When Hitch is being shaved, sometime after the North by Northwest premiere (8 July 1959), Peggy tells him that 20th Century Fox is offering him to direct The Diary of Anne Frank. "Diary" was already finished and premiered in March 1959, so such an offer would not have been made in that same year.
Dean Martin's recording of "Ain't that a Kick in the Head" plays when Janet Leigh meets the Hitchcocks prior to the start of filming. Filming on Psycho ended on February 1, 1960. The song wasn't recorded until May 10, 1960.
When Hitchcock arrives at the Paramount lot in 1959, water tower in background bears stylized studio logo not introduced until 1968, after the studio was acquired by Gulf and Western.
When Alma and Whit are driving up the Pacific Coast Highway, the double centerline is yellow. In 1960, it would have been white.
When Hitch is seated in front of his TV set watching a cartoon while listening to a classical record album, the piece that is heard, which is correctly credited, is the scherzo movement from Ludwig van Beethoven's 3rd Symphony (Eroica). However the record album cover that is on top of the TV-stereo console is entitled "Beethoven Overtures."
Hitchcock addresses the film music composer as "Bernie." Virtually no one called Bernard Herrmann that; those who were close to him called him "Benny."
While Hitch is in the middle of a chapter of "Psycho", Alma takes the book from him. He takes it back but continues reading from the beginning of another chapter.
When Hitch is finished being shaved in the barber's chair we see shaving cream residue on his cheeks. When he looks at his reflection in the hand mirror, the residue is gone, but when we see him from the front again, the residue is back.
Portrays principal photography and Alfred Hitchcock's office as being on Paramount Studios' backlot. In reality, as Psycho was the last picture the director would make under his contract with Paramount, by the time filming began his office, as well as the sets, had moved to his new studio, Universal.
In the on-set scene in which Arbogast (Martin Balsam in the original Psycho) is about to be stabbed, Anthony Perkins' character is seen sitting nearby in drag as Norman-as-Mrs.-Bates. In reality, Anthony Perkins was not even on set this day (Alfred Hitchcock used a female "little person" as a double so audiences wouldn't be tipped off to the murderer's true identity by Perkins' height.) In fact, the only time Perkins actually appeared onscreen as Mrs. Bates was during the big-reveal climax in the fruit-cellar. Doubles and stand-ins were also used during the shower murder for reasons of convenience and deception.
The film presents several erroneous facts about real life killer Ed Gein:
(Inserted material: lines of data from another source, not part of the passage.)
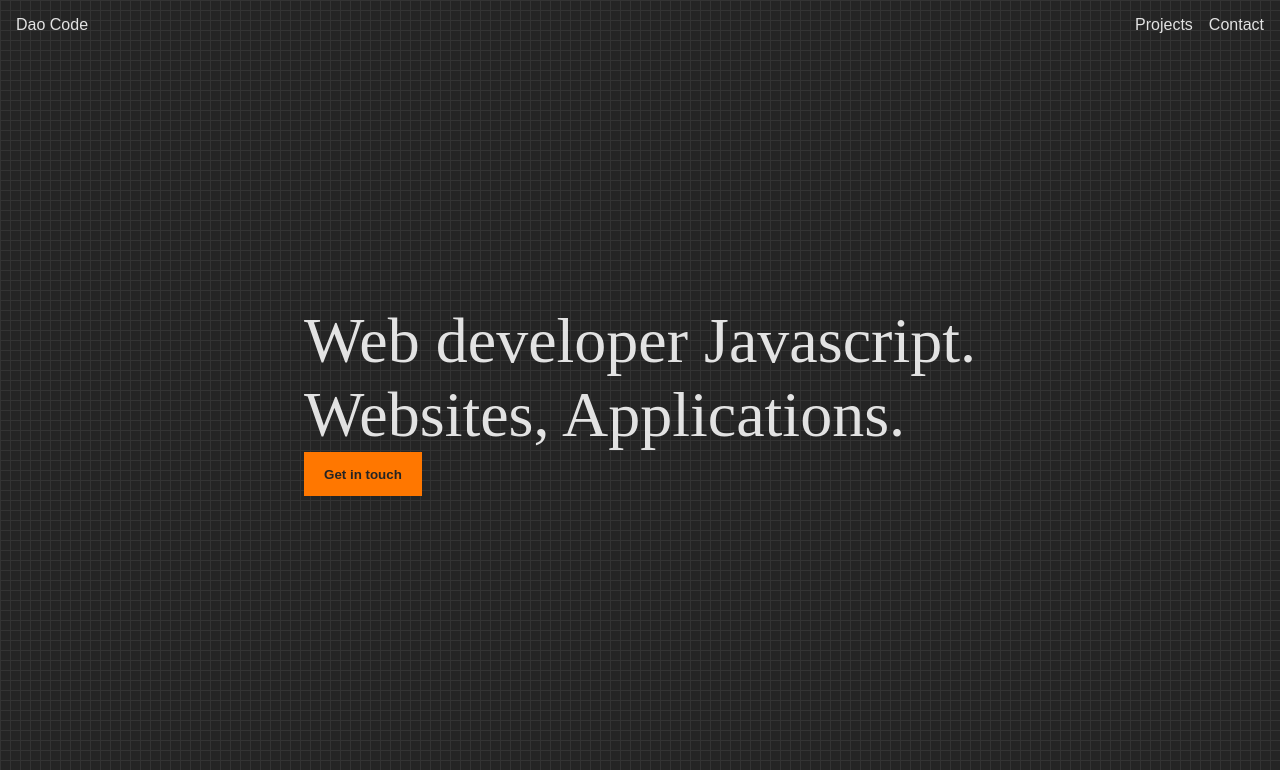
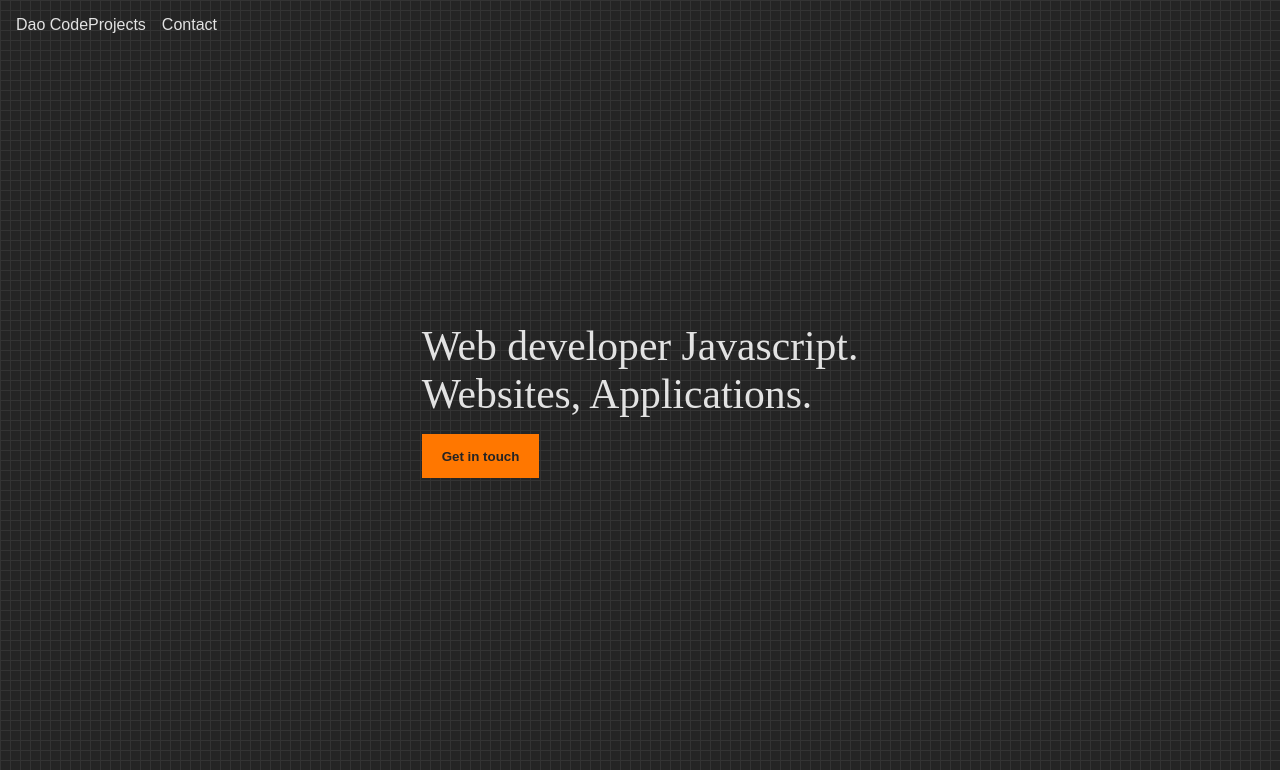
Before and after one commit to Paul-D-Dev/daocode, a website built with Vite: page index.html in a window 1280 px wide. Shown: the top 770 px of the page. Built offline with nearby package versions, Linux system fonts and the light colour scheme.

Commit message:
FEAT hero detail p tag font-size change with size screen

```diff
--- a/src/style.scss
+++ b/src/style.scss
@@ -3,6 +3,7 @@
   --color-primary: rgba(255, 119, 0, 1);
   --bg: #242424;
   --hero-background-color-grid: #333333;
+  --fs-xl: clamp(1rem, 2vw + 1rem, 12rem);
   color: var(--color);
   background-color: var(--bg);
 }
@@ -37,8 +38,9 @@ img {
 }
 
 .header {
+  // TODO fixed width issue
   position: fixed;
-  width: 100dvw;
+  //width: 100dvw;
   padding: 1rem;
   display: flex;
   justify-content: space-between;
@@ -62,14 +64,15 @@ img {
   &__details {
     p {
       font-weight: 300;
-      font-size: 64px;
+      font-size: var(--fs-xl);
     }
   }
 
   &__cta {
+    padding: .9rem 1.25rem;
+    margin-block-start: 1rem;
+    border: none;
     background-color: var(--color-primary);
-    border: none;
-    padding: .9rem 1.25rem;
     cursor: pointer;
     font-weight: bold;
 
```
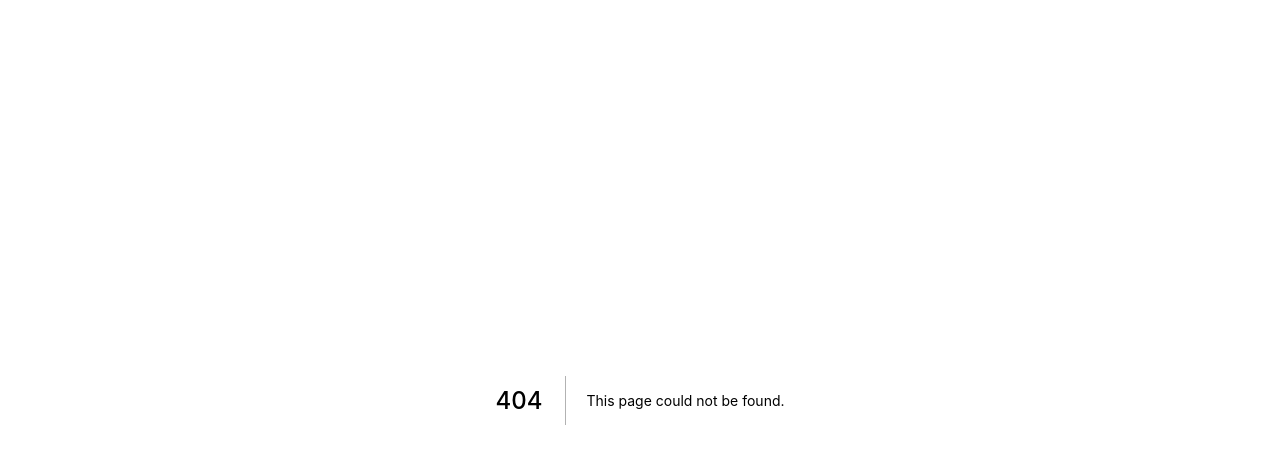
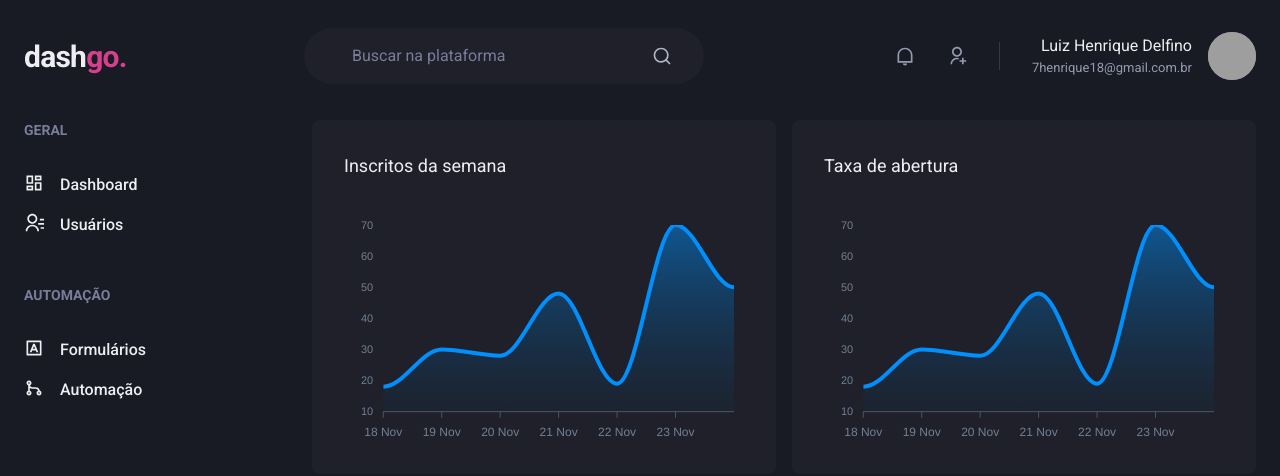
Before and after one commit to lui7henrique/dashgo, a Next.js app: page /dashboard in a window 1280 px wide. Before the commit this address had no page. Shown: the top 476 px of the page. Built offline with nearby package versions, Linux system fonts and the light colour scheme; grey boxes are pictures that could not be loaded.

Commit message:
:jigsaw: Login e dashboard

```diff
--- a/package.json
+++ b/package.json
@@ -12,10 +12,13 @@
     "@chakra-ui/react": "^1.6.2",
     "@emotion/react": "^11.4.0",
     "@emotion/styled": "^11.3.0",
+    "apexcharts": "^3.26.3",
     "framer-motion": "^4.1.17",
     "next": "10.2.3",
     "react": "17.0.2",
-    "react-dom": "17.0.2"
+    "react-apexcharts": "^1.3.9",
+    "react-dom": "17.0.2",
+    "react-icons": "^4.2.0"
   },
   "devDependencies": {
     "@types/node": "^15.6.0",
--- /dev/null
+++ b/src/components/Header.tsx
@@ -0,0 +1,74 @@
+import { Flex, Text, Input, Icon, HStack, Box, Avatar } from "@chakra-ui/react";
+import {
+  RiNotificationLine,
+  RiSearchLine,
+  RiUserAddLine,
+} from "react-icons/ri";
+export function Header() {
+  return (
+    <Flex
+      as="header"
+      w="100%"
+      maxWidth={1480}
+      h="20"
+      mx="auto"
+      mt="4"
+      px="6"
+      align="center"
+    >
+      <Text fontSize="3xl" fontWeight="bold" letterSpacing="tight" w="64">
+        dash
+        <Text as="span" color="pink.500">
+          go.
+        </Text>
+      </Text>
+
+      <Flex
+        as="label"
+        flex="1"
+        py="4"
+        px="8"
+        ml="6"
+        maxWidth="400"
+        alignSelf="center"
+        align="center"
+        color="gray.200"
+        position="relative"
+        bg="gray.800"
+        borderRadius="full"
+      >
+        <Input
+          color="gray.50"
+          variant="unstyled"
+          px="4"
+          mr="4"
+          placeholder="Buscar na plataforma"
+          _placeholder={{ color: "gray.400" }}
+        />
+        <Icon as={RiSearchLine} fontSize="20" />
+      </Flex>
+
+      <Flex align="center" ml="auto">
+        <HStack
+          spacing="8"
+          mx="8"
+          pr="8"
+          py="1"
+          color="gray.300"
+          borderRightWidth={1}
+          borderColor="gray.700"
+        >
+          <Icon as={RiNotificationLine} fontSize="20"></Icon>
+          <Icon as={RiUserAddLine} fontSize="20"></Icon>
+        </HStack>
+        <Flex align="center">
+          <Box mr="4" textAlign="right">
+            <Text>Luiz Henrique Delfino</Text>
+            <Text color="gray.300" fontSize="small">7henrique18@gmail.com.br</Text>
+          </Box>
+          <Avatar size="md" name="Luiz Henrique" src="https://github.com/lui7henrique.png"></Avatar>
+        </Flex>
+      </Flex>
+    </Flex>
+  );
+}
--- /dev/null
+++ b/src/components/Sidebar.tsx
@@ -0,0 +1,55 @@
+import { Box, Stack, Text, Link, Icon, Divider } from "@chakra-ui/react";
+import {
+  RiContactsLine,
+  RiDashboardLine,
+  RiGitMergeLine,
+  RiInputMethodLine,
+} from "react-icons/ri";
+
+export function Sidebar() {
+  return (
+    <Box as="aside" w="64" mr="8">
+      <Stack spacing="12" align="flex-start">
+        <Box>
+          <Text fontWeight="bold" color="gray.400" fontSize="sm">
+            GERAL
+          </Text>
+          <Stack spacing="4" mt="8" align="stretch">
+            <Link d="flex" align="center">
+              <Icon as={RiDashboardLine} fontSize="20"></Icon>
+              <Text ml="4" fontWeight="medium">
+                Dashboard
+              </Text>
+            </Link>
+            <Link d="flex" align="center">
+              <Icon as={RiContactsLine} fontSize="20"></Icon>
+              <Text ml="4" fontWeight="medium">
+                Usuários
+              </Text>
+            </Link>
+          </Stack>
+        </Box>
+
+        <Box>
+          <Text fontWeight="bold" color="gray.400" fontSize="sm">
+            AUTOMAÇÃO
+          </Text>
+          <Stack spacing="4" mt="8" align="stretch">
+            <Link d="flex" align="center">
+              <Icon as={RiInputMethodLine} fontSize="20"></Icon>
+              <Text ml="4" fontWeight="medium">
+                Formulários
+              </Text>
+            </Link>
+            <Link d="flex" align="center">
+              <Icon as={RiGitMergeLine} fontSize="20"></Icon>
+              <Text ml="4" fontWeight="medium">
+                Automação
+              </Text>
+            </Link>
+          </Stack>
+        </Box>
+      </Stack>
+    </Box>
+  );
+}
--- /dev/null
+++ b/src/pages/dashboard.tsx
@@ -0,0 +1,93 @@
+import { Flex, SimpleGrid, Box, Text, theme } from "@chakra-ui/react";
+import dyanamic from 'next/dynamic'
+import { Header } from "../components/Header";
+import { Sidebar } from "../components/Sidebar";
+
+const Chart = dyanamic(() => import('react-apexcharts'), {
+  ssr: false,
+})
+
+const options ={
+  chart: {
+    toolbar: {
+      show: false,
+    },
+    zoom: {
+      enabled: false,
+    },
+    foreColor: theme.colors.gray[500],
+  },
+  grid: {
+    show: false,
+  },
+  dataLabels: {
+    enabled: false,
+  },
+  tooltip: {
+    enabled: false,
+  },
+  xaxis: {
+    type: 'datetime',
+    axisBorder: {
+      color: theme.colors.gray[600]
+    },
+    axisTicks: {
+      color: theme.colors.gray[600]
+    },
+    categories: [
+      '2021-11-18T00:00:00:00.000Z',
+      '2021-11-19T00:00:00:00.000Z',
+      '2021-11-20T00:00:00:00.000Z',
+      '2021-11-21T00:00:00:00.000Z',
+      '2021-11-22T00:00:00:00.000Z',
+      '2021-11-23T00:00:00:00.000Z',
+      '2021-11-24T00:00:00:00.000Z'
+    ],
+  },
+  fill: {
+    opacity: 0.3,
+    type: 'gradient',
+    gradient: {
+      shade: 'dark',
+      opacityFrom: 0.7,
+      opacityTo: 0.3
+    }
+  }
+}
+
+const series = [
+  { name: 'series1', data: [18, 30, 28, 48, 19, 70, 50]}
+]
+
+export default function Dashboard() {
+  return (
+    <Flex direction="column" h="100vh">
+      <Header />
+
+      <Flex w="100%" my="6" maxWidth={1480} mx="auto" px="6">
+        <Sidebar />
+
+        <SimpleGrid flex="1" gap="4" minChildWidth="320px" algin="flex-start">
+         <Box
+            p="8"
+            bg="gray.800"
+            borderRadius={8}
+            pb="4"
+          >
+            <Text fontSize="lg" mb="4"> Inscritos da semana</Text>
+            <Chart options={options} series={series} type="area" eight={160}></Chart>
+          </Box>
+         <Box
+            p="8"
+            bg="gray.800"
+            borderRadius={8}
+            pb="4"
+          >
+            <Text fontSize="lg" mb="4"> Taxa de abertura</Text>
+            <Chart options={options} series={series} type="area" eight={160}></Chart>
+          </Box>
+        </SimpleGrid>
+      </Flex>
+    </Flex>
+  );
+}
```
Also changed, not shown: src/components/Form/Input.tsx (added, +26 -0 lines), src/pages/index.tsx (+27 -5 lines), 1 other file (tests, documents, lock files or other folders).
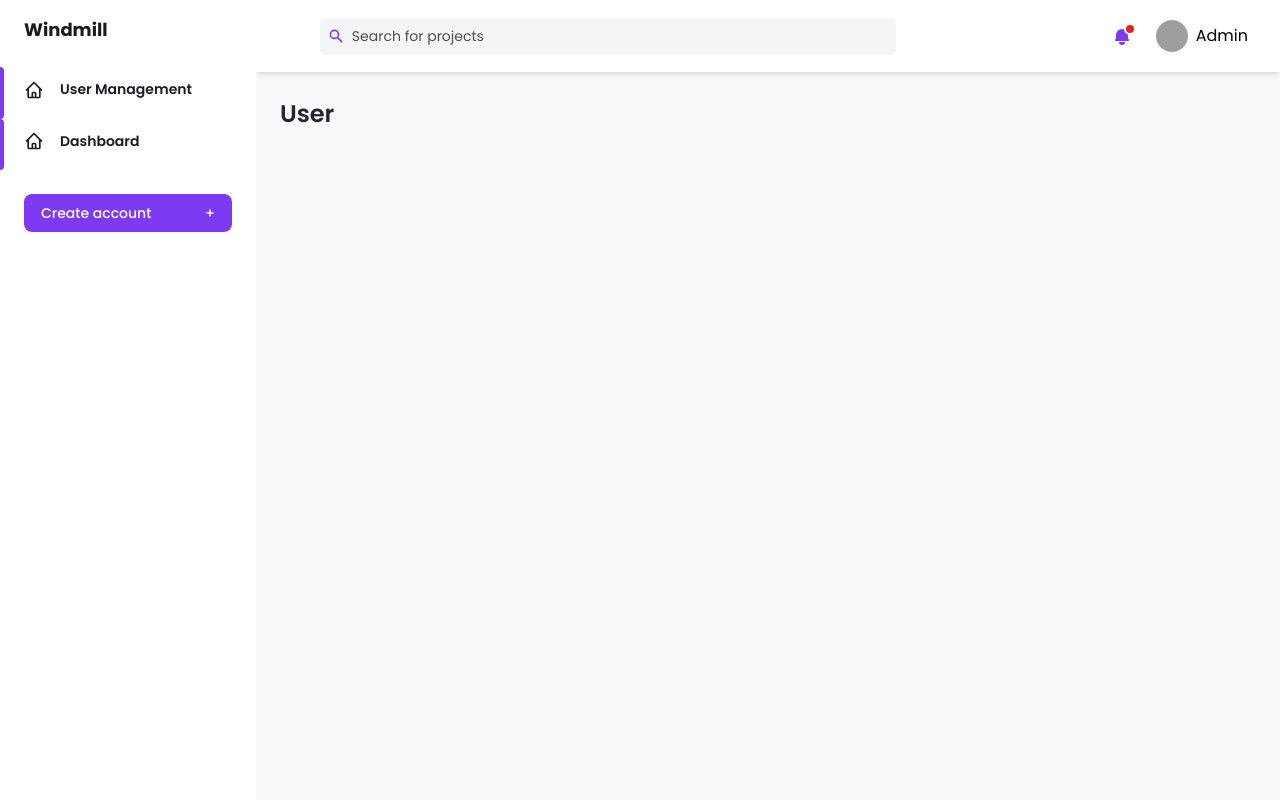
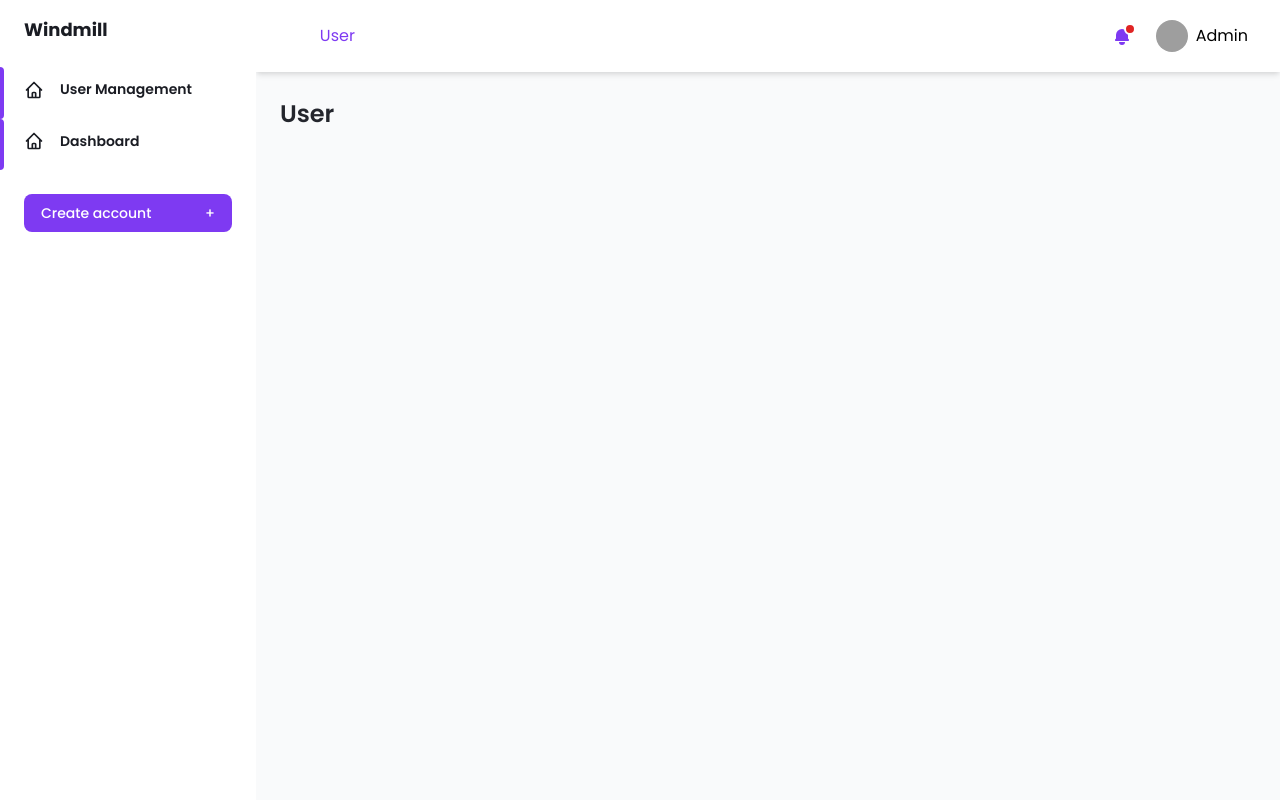
Before and after one commit to mtk246/kmd_l5dc, a PHP site: page /pages/admin/user.php in a window 1280 px wide. Run offline with PHP 8.4, Linux system fonts and the light colour scheme; the visitor is signed in with stand-in values (Sample User, id 1); data comes from the database, SQL or seed files in the repository; grey boxes are pictures that could not be loaded.

Commit message:
[php] add pathName in navbar

```diff
--- a/Components/admin/adminNavbar.php
+++ b/Components/admin/adminNavbar.php
@@ -32,6 +32,9 @@ $navbarArr = array(
         "path" => $url . '/pages/admin/'
     )
 );
+
+$curPageName = substr($_SERVER["SCRIPT_NAME"], strrpos($_SERVER["SCRIPT_NAME"], "/") + 1);
+$curPageName = ucfirst(str_replace('.php', '', $curPageName));
 ?>
 
 <div
@@ -166,31 +169,11 @@ $navbarArr = array(
                     ></path>
                 </svg>
             </button>
-            <!-- Search input -->
             <div class="flex justify-center flex-1 lg:mr-32">
                 <div
-                    class="relative w-full max-w-xl mr-6 focus-within:text-purple-500"
+                    class="relative w-full max-w-xl mr-6 text-dark"
                 >
-                    <div class="absolute inset-y-0 flex items-center pl-2">
-                        <svg
-                            class="w-4 h-4"
-                            aria-hidden="true"
-                            fill="currentColor"
-                            viewBox="0 0 20 20"
-                        >
-                            <path
-                                fill-rule="evenodd"
-                                d="M8 4a4 4 0 100 8 4 4 0 000-8zM2 8a6 6 0 1110.89 3.476l4.817 4.817a1 1 0 01-1.414 1.414l-4.816-4.816A6 6 0 012 8z"
-                                clip-rule="evenodd"
-                            ></path>
-                        </svg>
-                    </div>
-                     <input
-                        class="w-full pl-8 pr-2 text-sm text-gray-700 placeholder-gray-600 bg-gray-100 border-0 rounded-md dark:placeholder-gray-500 dark:focus:shadow-outline-gray dark:focus:placeholder-gray-600 dark:bg-gray-700 dark:text-gray-200 focus:placeholder-gray-500 focus:bg-white focus:border-purple-300 focus:outline-none focus:shadow-outline-purple form-input"
-                        type="text"
-                        placeholder="Search for projects"
-                        aria-label="Search"
-                    />
+                    <?php echo $curPageName; ?>
                 </div>
             </div>
             <ul class="flex items-center flex-shrink-0 space-x-6">
```
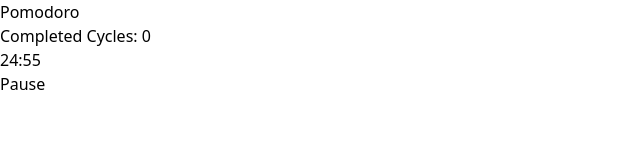
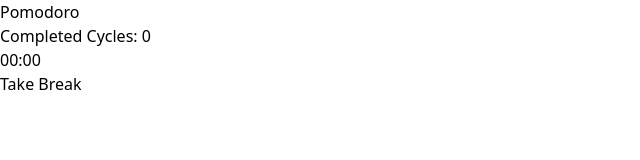
Before and after one commit to Falak-Chudasama/Pomogranate, a React (Vite) app: page / in a window 1280 px wide. Shown: the top 160 px of the page, without its empty margins (0-640 px from the left). Built offline with nearby package versions, Linux system fonts and the light colour scheme.

Commit message:
Some more time settings

```diff
--- a/src/App.jsx
+++ b/src/App.jsx
@@ -1,7 +1,7 @@
 import { useState, useEffect } from 'react';
 
-const pomodoroTime = 25 * 60;
-const shortBreakTime = 5 * 60;
+const pomodoroTime = 5;
+const shortBreakTime = 5;
 const longBreakTime = 15 * 60;
 
 function App() {
```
1. The film opens with Ed Gein killing his brother,Henry with a shovel in 1944; actually, the police investigated Henry Gein's death at the time and found no evidence of foul play- and the official coroner's report states that Henry Gein died of asphyxiation while fighting a fire on his property. While many authors have suggested that Ed murdered his brother (especially after the revelations of Ed's later activities) this has never been proven.
2. At one point, when talking to his secretary, Hitchcock (Anthony Hopkins) refers to Ed Gein as "the mass murderer from Wisconsin". In reality, there were only two confirmed murder victims of Ed Gein, which, although terrible, hardly constitutes a "mass".
Finally, in the same conversation, Hitchcock refers to Gein as "the boy who dug up his own mother". Although Ed Gein was a proven grave robber- which was and is a terrible crime- there is nothing in historical records of his crimes mentioning- or even suggesting- that he exhumed his own mother's remains.
At two occasions we see the famous Bates Mansion in the background, facing the right side of the house, opposite of how it appears in Psycho. Originally the house was constructed with only 2 walls - the left and front facade.
As Alfred Hitchcock is reading the London Times over his breakfast you can clearly see a news report of "The King Speaks to all Britons". Great Britain has had Elizabeth II as monarch since 1952.
Hitchcock talks about a quote from the New York Times and says there is an "accompanying list", but the paper he is reading which contains that list is clearly The Times, aka the London Times.
When Hitch is in the meeting with the censors, the stenographer is clearly faking the keystrokes.